# WORK TO COMPLETE:
In the listing below, which lines contain the string "console"? Copy them all.

┌──

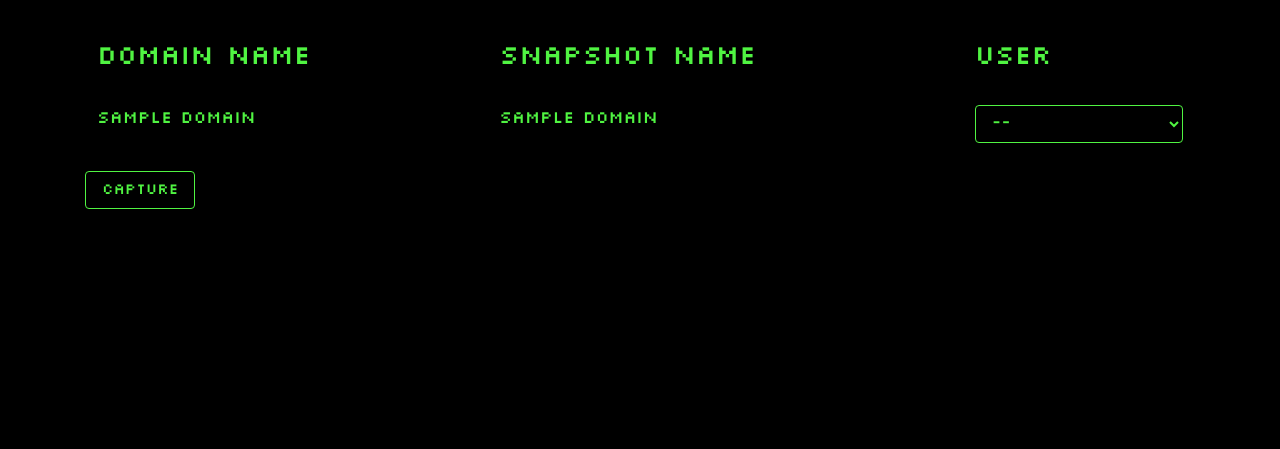
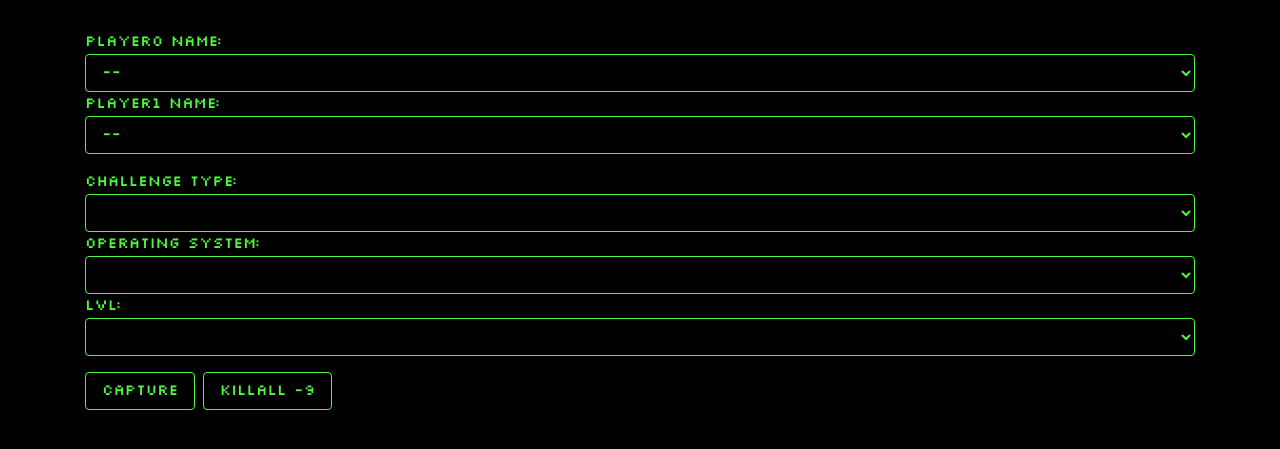
Before and after one commit to etinlb/head2headctf, a Flask app: template app/templates/domains.html in a window 1280 px wide. Shown: the top 449 px of the page. Run offline with Flask 2, Linux system fonts and the light colour scheme; the template is opened without the code that fills it: most values are stand-ins (such as "Sample title", 1, 10 or a date in 2020); lists and menus that the app fills with data are empty; some libraries are stand-ins or nearby versions.

Commit message:
modified domain controller page to filter and easier to use. scorboard now updates. submit flag page lists only active users, otherwise it returns an error. added requirements dep file for building.

```diff
--- a/app/static/js/domains.js
+++ b/app/static/js/domains.js
@@ -2,7 +2,51 @@ function manage_domain(domain_name) {
 
 }
 
-function start_challenge()
+function start_challenge() {
+	selected_doms = [];
+	player0 = document.getElementById("player0").value;
+	player1 = document.getElementById("player1").value;
+	os = document.getElementById("os").value;
+	type = document.getElementById("type").value;
+	lvl = document.getElementById("lvl").value;
+
+	//Resolve player0
+	doms.forEach(function(dom) {
+		if(dom["snapshot_name"].includes(type) && dom["snapshot_name"].includes(lvl)) {
+			if(dom["domain_name"].includes(os)) {
+				if(dom["domain_name"].split('-')[2] == "player0") {
+					username = player0;
+				}
+				else {
+					username = player1;
+				}
+			}
+			if(!dom["domain_name"].includes("player")) {
+					username = "--";
+			}
+			selected_doms.push({
+			    "domain_name" : dom["domain_name"],
+			    "snapshot_name" : dom["snapshot_name"],
+			    "username" : username
+			});
+		}
+	});
+      // construct an HTTP request
+      var xhr = new XMLHttpRequest();
+      xhr.open("POST", "/startvm", true);
+      xhr.setRequestHeader('Content-Type', 'application/json; charset=UTF-8');
+
+      // send the collected data as JSON
+      xhr.send(JSON.stringify(selected_doms));
+
+      xhr.onloadend = function () {
+        alert("Sent. I can't program web pages")
+      };
+
+    console.log(selected_doms);
+}
+
+function start_challenge_old()
 {
     var names = document.getElementsByName('username');
     console.log(names);
@@ -40,3 +84,19 @@ function start_challenge()
 
     console.log(selected_rows);
 }
+
+function stop_challenge()
+{
+    console.log("STOPPING CHALLENGES");
+      // construct an HTTP request
+      var xhr = new XMLHttpRequest();
+      xhr.open("POST", "/stopvm", true);
+      xhr.setRequestHeader('Content-Type', 'application/json; charset=UTF-8');
+
+      // send the collected data as JSON
+      xhr.send(JSON.stringify("kill"));
+
+      xhr.onloadend = function () {
+        alert("The deed has been done.")
+      };
+}
--- a/app/templates/domains.html
+++ b/app/templates/domains.html
@@ -3,34 +3,130 @@
 {% block head %}
     {{ super() }}
     <script src="{{ url_for('static', filename='js/domains.js') }}" type="text/javascript"></script>
+    <script>
+	var oses = new Set();
+	var types = new Set();
+	var lvls = new Set();
+	var doms = [];
+
+	document.onreadystatechange = init;
+	function init() {
+		if(document.readyState !== "complete") {
+			return;
+		}
+
+		{% for domain in domains|sort(attribute='snapshot_name', reverse=True) %}
+			dom = {};
+			dom["domain_name"] = "{{domain["domain_name"]}}";
+			dom["snapshot_name"] = "{{domain["snapshot_name"]}}";
+			dom["flag"] = "{{domain["flag"]}}";
+
+
+			if(dom["snapshot_name"].split('_')[0] == "prod") {
+				//if(dom["domain_name"].includes("player")) {
+			//		oses.add(dom["domain_name"].split('-')[0]);
+			//	}
+				types.add(dom["snapshot_name"].split('_')[1]);
+				//lvls.add(dom["snapshot_name"].split('_')[2]);
+				doms.push(dom)
+				//console.log(dom["domain_name"]);
+				//console.log(dom["snapshot_name"]);
+			}
+			else {
+				console.log("Skipping dev snapshot...");
+			}
+		{% endfor %}
+		select_types = document.getElementById("type");
+		types.forEach(function(type) {
+			new_opt = new Option(type);
+			select_types.options.add(new_opt);
+		});
+
+		updateOSOptions();
+	}
+
+	function updateOSOptions() {
+		console.log("Updating options...");
+		select_oses = document.getElementById("os");
+		select_oses.length = 0;
+
+		selected_type = document.getElementById("type").value;
+		selected_os = document.getElementById("os").value;
+		avail_oses = new Set();
+		doms.forEach(function(dom) {
+			if(dom["snapshot_name"].includes(selected_type) &&
+				dom["domain_name"].includes("player")) {
+				avail_oses.add(dom["domain_name"].split('-')[0]);
+			}
+		});
+		avail_oses.forEach(function(os) {
+			new_opt = new Option(os);
+			select_oses.options.add(new_opt);
+		});
+
+		updateLVLOptions();
+	}
+	function updateLVLOptions() {
+		console.log("Updating options...");
+		select_lvls = document.getElementById("lvl");
+		select_lvls.length = 0;
+
+		selected_type = document.getElementById("type").value;
+		selected_os = document.getElementById("os").value;
+		avail_lvls = new Set();
+		doms.forEach(function(dom) {
+			if(dom["snapshot_name"].includes(selected_type) &&
+				dom["domain_name"].includes("player") &&
+				dom["domain_name"].includes(selected_os)) {
+				avail_lvls.add(dom["snapshot_name"].split('_')[2])
+			}
+		});
+		avail_lvls.forEach(function(lvl) {
+			new_opt = new Option(lvl);
+			select_lvls.options.add(new_opt);
+		});
+
+	}
+    </script>
 
 
 {% endblock %}
 {% block content %}
     <div class="scanlines">
-    <table class="table table-striped table-hover" id="domain-list">
-        <thead>
-            <th><h3>domain name</h3></th>
-            <th><h3>snapshot name</h3></th>
-            <!-- <th><h3>flag</h3></th> -->
-            <th><h3>user</h3></th>
-        </thead>
-        {% for domain in domains|sort(attribute='snapshot_name', reverse=True) %}
+    <table class="table table-striped table-hover" id="player-table">
         <tr>
-                <td onclick='manage_domaion({{domain["domain_name"]}})'>{{domain["domain_name"]}}</td>
-                <td>{{domain["snapshot_name"]}}</td>
-                <!-- <td>{{domain["flag"]}}</td> -->
-                <td><select id="username" name="username" class="eightbit-font eightbit-input form-control">
+            Player0 Name:<select id="player0" name="player0" class="eightbit-font eightbit-input form-control">
                 <option value="--">--</option>
                 {% for user in users|sort(attribute='username') %}
                 <option value="{{user['username']}}">{{user['username']}}</option>
                 {% endfor %}
             </select>
-                </td>
 	</tr>
+        <tr>
+            Player1 Name:<select id="player1" name="player1" class="eightbit-font eightbit-input form-control">
+                <option value="--">--</option>
+                {% for user in users|sort(attribute='username') %}
+                <option value="{{user['username']}}">{{user['username']}}</option>
                 {% endfor %}
+            </select>
+	</tr>
+    </table>
+    <table class="table table-striped table-hover" id="challenge-table">
+        <tr>
+            Challenge Type:<select id="type" name="type" class="eightbit-font eightbit-input form-control" onchange="updateOSOptions()">
+            </select>
+	</tr>
+        <tr>
+            Operating System:<select id="os" name="os" class="eightbit-font eightbit-input form-control" onchange="updateLVLOptions()">
+            </select>
+	</tr>
+        <tr>
+            LVL:<select id="lvl" name="lvl" class="eightbit-font eightbit-input form-control">
+            </select>
+	</tr>
     </table>
     <button class="btn btn-primary eightbit-font eightbit-btn" type=submit onclick="start_challenge();">Capture</button>
+    <button class="btn btn-primary eightbit-font eightbit-btn" type=submit onclick="stop_challenge();">Killall -9</button>
 
     </div>
 {% endblock %}
--- a/app/templates/scoreboard.html
+++ b/app/templates/scoreboard.html
@@ -1,3 +1,4 @@
+<meta http-equiv="refresh" content="30">
 {% extends "base.html" %}
 {% block title %}Score{% endblock %}
 {% block head %}
--- a/app/views.py
+++ b/app/views.py
@@ -9,7 +9,7 @@ import ctf_db as hack
 import time
 
 
-TIMER_AMOUNT = 600
+TIMER_AMOUNT = 900
 
 
 def kill_vms():
@@ -51,7 +51,7 @@ def scoreboard():
     else:
         match_data = None
 
-    if match_data["timeleft"] < 0:
+    if match_data is not None and match_data["timeleft"] < 0:
         match_data = None
 
     pprint(match_data)
@@ -81,6 +81,11 @@ def post():
     t.start() # after 30 seconds, "hello, world" will be printed
 
     return "Started"
+
+@app.route('/stopvm', methods = ['POST'])
+def stopvm():
+    kill_vms()
+    return "Killed."
 
 @app.route('/register', methods=['GET', 'POST'])
 def register():
@@ -119,7 +124,13 @@ def viewdomains_database(error=None):
 
 
 def render_submission_form(error=None):
-    users = get_all_users(g.db)
+    #users = get_all_users(g.db)
+    users = []
+    active_match = get_active_match(g.db)
+    if active_match is not None:
+        users.append(active_match["username1"])
+        users.append(active_match["username2"])
+    print(users)
     return render_template('submit_flag.html', users=users, error=error)
 
 
@@ -132,7 +143,8 @@ def process_flag_submission(username, flag):
         return jsonify(**ret_dict)
 
     current_flag = user["current_flag"]
-    pprint(current_flag)
+    pprint("User Flag|" + flag.lower() + "|")
+    pprint("Current Flag|" + current_flag.lower() + "|")
     pprint(current_flag.lower() == flag.lower())
 
     if (current_flag.lower() == flag.lower()):
```
Also changed, not shown: app/templates/domains.bak.html (added, +37 -0 lines), app/templates/submit_flag.html (+7 -3 lines), requirements.txt (added, +15 -0 lines), 1 other file. Lines whose indentation alone changed are shown as unchanged.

└──

# ANSWER TO THIS PROBLEM:
+    console.log(selected_doms);
     console.log(names);
     console.log(selected_rows);
+    console.log("STOPPING CHALLENGES");
+				//console.log(dom["domain_name"]);
+				//console.log(dom["snapshot_name"]);
+				console.log("Skipping dev snapshot...");
+		console.log("Updating options...");
+		console.log("Updating options...");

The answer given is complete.